[[ Supplied material, beginning ]]

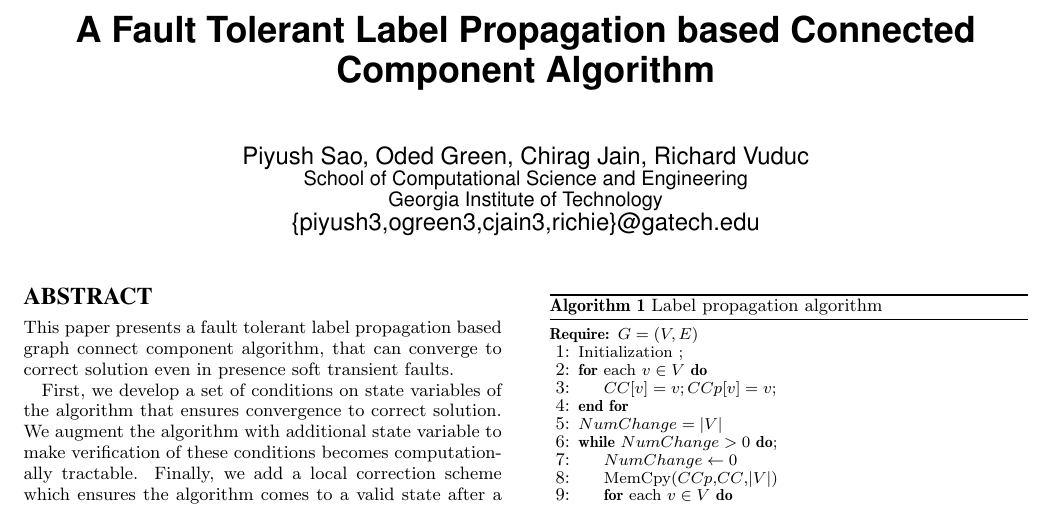
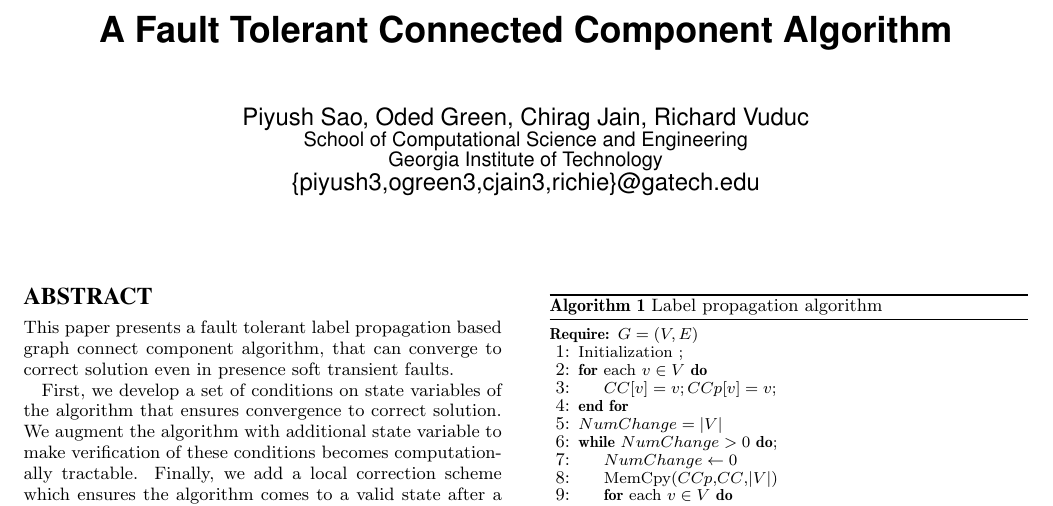
Before and after one commit to ogreen/approxGraphComp, a LaTeX paper (paper/main.tex): part of the page, cut so that both start at the same text. Compiled offline with pdfLaTeX.

Commit message:
changed title; added a macro for sv algorithm

```diff
--- a/paper/main.tex
+++ b/paper/main.tex
@@ -75,11 +75,19 @@
 \newcommand{\refTheorem}[1]{Theorem~\ref{#1}}
 \newcommand{\refthm}[1]{thm.~\ref{#1}}
 
+%========== Document Specific commands ==========
+
+
+\newcommand{\sv}{SV}
+
+
+
+
 \begin{document}
 
 \setcopyright{acmcopyright}
 
-\title{A Fault Tolerant Label Propagation based Connected Component Algorithm }
+\title{A Fault Tolerant Connected Component Algorithm }
 
 \numberofauthors{1}
   \author{
```
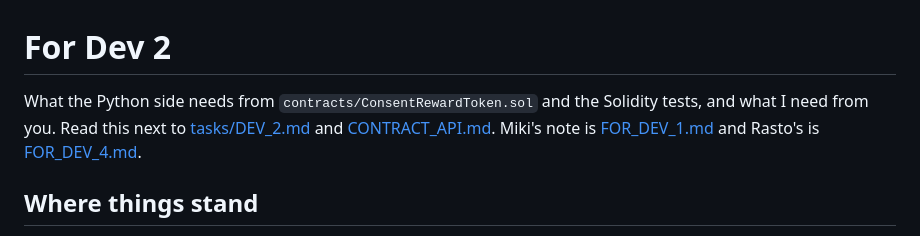
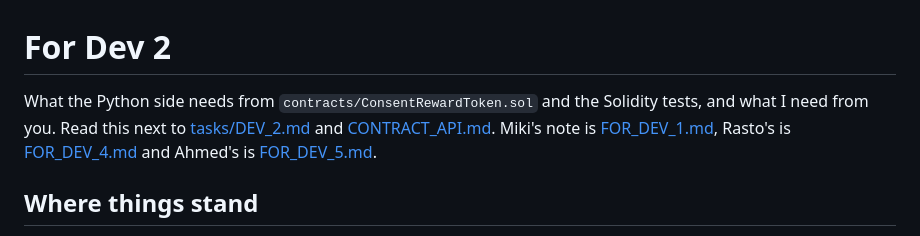
Before and after one commit to Rasto712/blockchains_vaccination_project, a Markdown page: docs/FOR_DEV_2.md, the part around the change. GitHub-like rendering.

```diff
--- a/docs/FOR_DEV_2.md
+++ b/docs/FOR_DEV_2.md
@@ -1,6 +1,6 @@
 # For Dev 2
 
-What the Python side needs from `contracts/ConsentRewardToken.sol` and the Solidity tests, and what I need from you. Read this next to [tasks/DEV_2.md](tasks/DEV_2.md) and [CONTRACT_API.md](CONTRACT_API.md). Miki's note is [FOR_DEV_1.md](FOR_DEV_1.md) and Rasto's is [FOR_DEV_4.md](FOR_DEV_4.md).
+What the Python side needs from `contracts/ConsentRewardToken.sol` and the Solidity tests, and what I need from you. Read this next to [tasks/DEV_2.md](tasks/DEV_2.md) and [CONTRACT_API.md](CONTRACT_API.md). Miki's note is [FOR_DEV_1.md](FOR_DEV_1.md), Rasto's is [FOR_DEV_4.md](FOR_DEV_4.md) and Ahmed's is [FOR_DEV_5.md](FOR_DEV_5.md).
 
 ## Where things stand
 
```
Also changed, not shown: docs/FOR_DEV_1.md (+1 -1 lines).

[[ Supplied material, end ]]

### Exercise
Count up the lines in the records where the string "Tolerant" appears. Your reply is that number alone.

### The answer
2